- Your goal: Return the records that follow unaltered. Omit every picture.

⁂

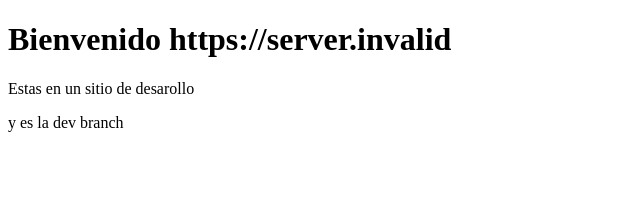
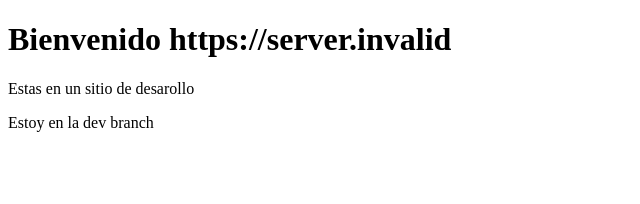
Before and after one commit to Torremolinos/eCommersReact, a React (Vite) app: page / in a window 1280 px wide. Shown: the top 204 px of the page, without its empty margins (0-640 px from the left). Built offline with nearby package versions, Linux system fonts and the light colour scheme; no server answers.

Commit message:
Cambio en un parrafo

```diff
--- a/src/components/App.jsx
+++ b/src/components/App.jsx
@@ -5,7 +5,7 @@ function App() {
     <div>
       <h1>Bienvenido {API_URL} </h1>
       <p>Estas en un sitio de desarollo</p>
-      <p>y es la dev branch</p>
+      <p>Estoy en la dev branch</p>
     </div>
   );
 }
```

⁂

- Result of the task:
Before and after one commit to Torremolinos/eCommersReact, a React (Vite) app: page / in a window 1280 px wide. Shown: the top 204 px of the page, without its empty margins (0-640 px from the left). Built offline with nearby package versions, Linux system fonts and the light colour scheme; no server answers.

Commit message:
Cambio en un parrafo

```diff
--- a/src/components/App.jsx
+++ b/src/components/App.jsx
@@ -5,7 +5,7 @@ function App() {
     <div>
       <h1>Bienvenido {API_URL} </h1>
       <p>Estas en un sitio de desarollo</p>
-      <p>y es la dev branch</p>
+      <p>Estoy en la dev branch</p>
     </div>
   );
 }
```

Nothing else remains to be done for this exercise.